By Zach Powell | @ZiggidyZach_
Sports Capital Journalism Program
INDIANAPOLIS – Three days of discussions among members of the College Football Playoff management committee concluded on Monday without any consensus on how an expansion of the four-team field could be executed. More than six months after a 12-team field was proposed, ten conference commissioners plus Notre Dame athletic director Jack Swarbrick could not agree on a revised size of the field or details of how future competition would be structured.
The absence of any consensus raised questions of whether the committee, and the defining presidential oversight committee, can reach agreement on expansion details before the current deal ends with the 2026 championship.
“We’re going into overtime with this one,” College Football Playoff Executive Director Bill Hancock told reporters after the meeting.
The current four-team playoff format, at the end of the eighth season in a 12-year contract, has been under scrutiny by college football fans, teams, players, and their coaches.
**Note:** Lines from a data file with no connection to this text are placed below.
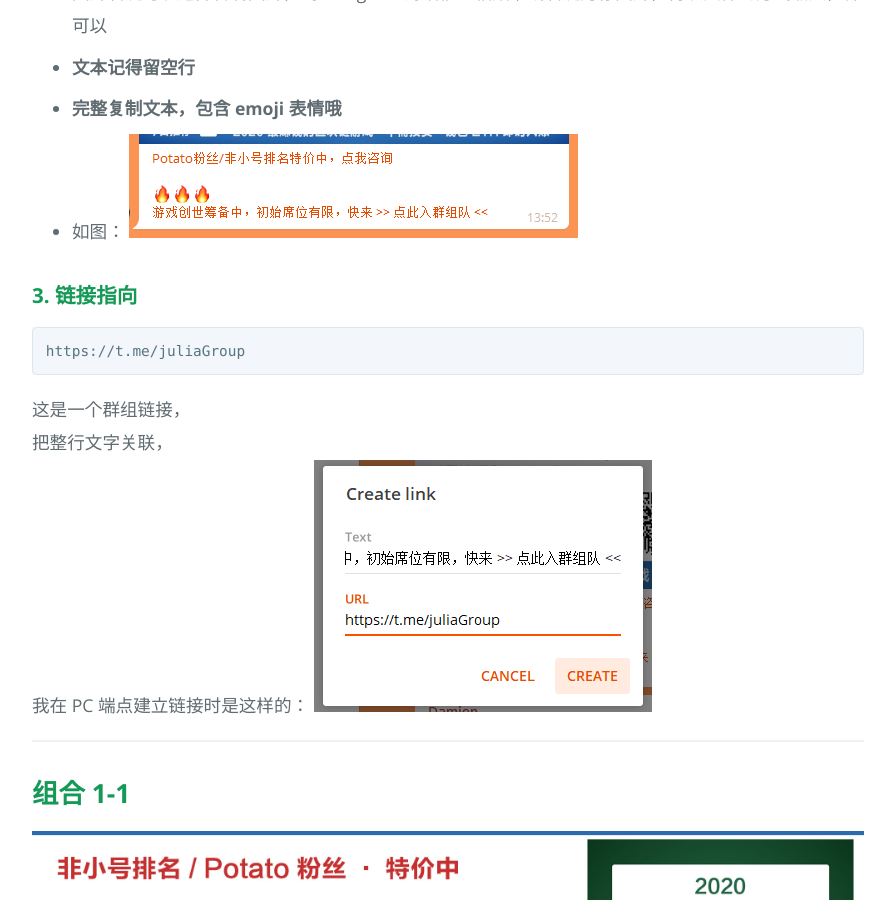
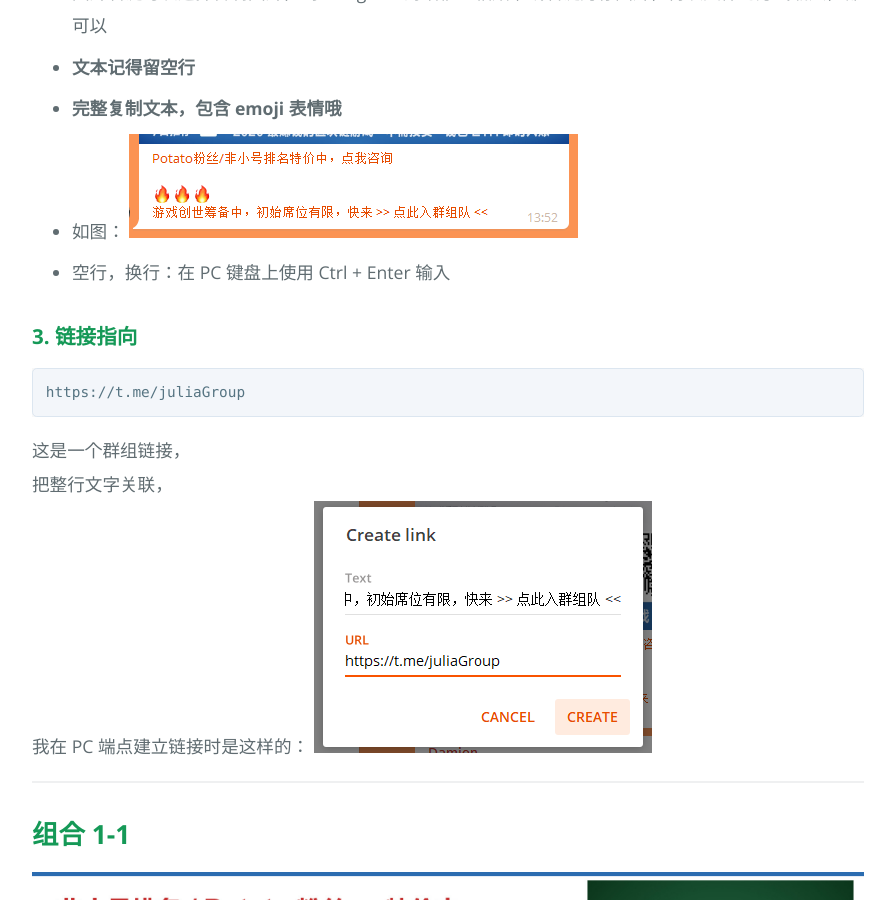
Before and after one commit to julia4pr/julia4pr.github.io, a Jekyll site: the page built from ad-cindy5200.md, in a window 1280 px wide and 900 px high, scrolled down 677 px. Shown: the whole window, without its empty margins (192-1087 px from the left). Built offline with Jekyll 4.4.1, drawn with Linux system fonts in a browser that asks for light colours.

Commit message:
updated: ad-cindy

```diff
--- a/ad-cindy5200.md
+++ b/ad-cindy5200.md
@@ -20,7 +20,7 @@ tagline: 图文组合按序使用
 - **完整复制文本，包含 emoji 表情哦**
 - 如图：
   ![text](/assets/pops/cindy_text.png)
-
+- 空行，换行：在 PC 键盘上使用 Ctrl + Enter 输入
 
 
 ### 3. 链接指向
```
But the committee noted that all formats are still a possibility. “We’re still working under a four-team, eight-team, and 12-team playoff expansion,” said Southeastern Conference commissioner Greg Sankey. “Nothing has been ruled out.” Sankey also used an analogy to describe what the discussion of expansion is like.
“It’s like a nine-overtime contest and none of us can complete a two-point conversion right now,” he said.
With media outlets and college football fans frustrated by the lack of progress being made, there will be even more frustration. One thing mentioned by the committee is the complexity of the decision-making process. The role of existing bowl games, the future of exclusive ESPN broadcast rights and the potential creation of automatic bids will continue to be discussed.
Before the expansion committee released a statement about its meeting, the Pacific-12 released a statement. “The Pac-12 is strongly in favor of CFP expansion,” it read, “and we support all of the six most-discussed expansion models that would allow for expansion to occur in time for the final two years of the current CFP agreement.”
The committee plans to meet again next month, Hancock said. “It’s getting late,” he said, “but we’re not closing any doors.”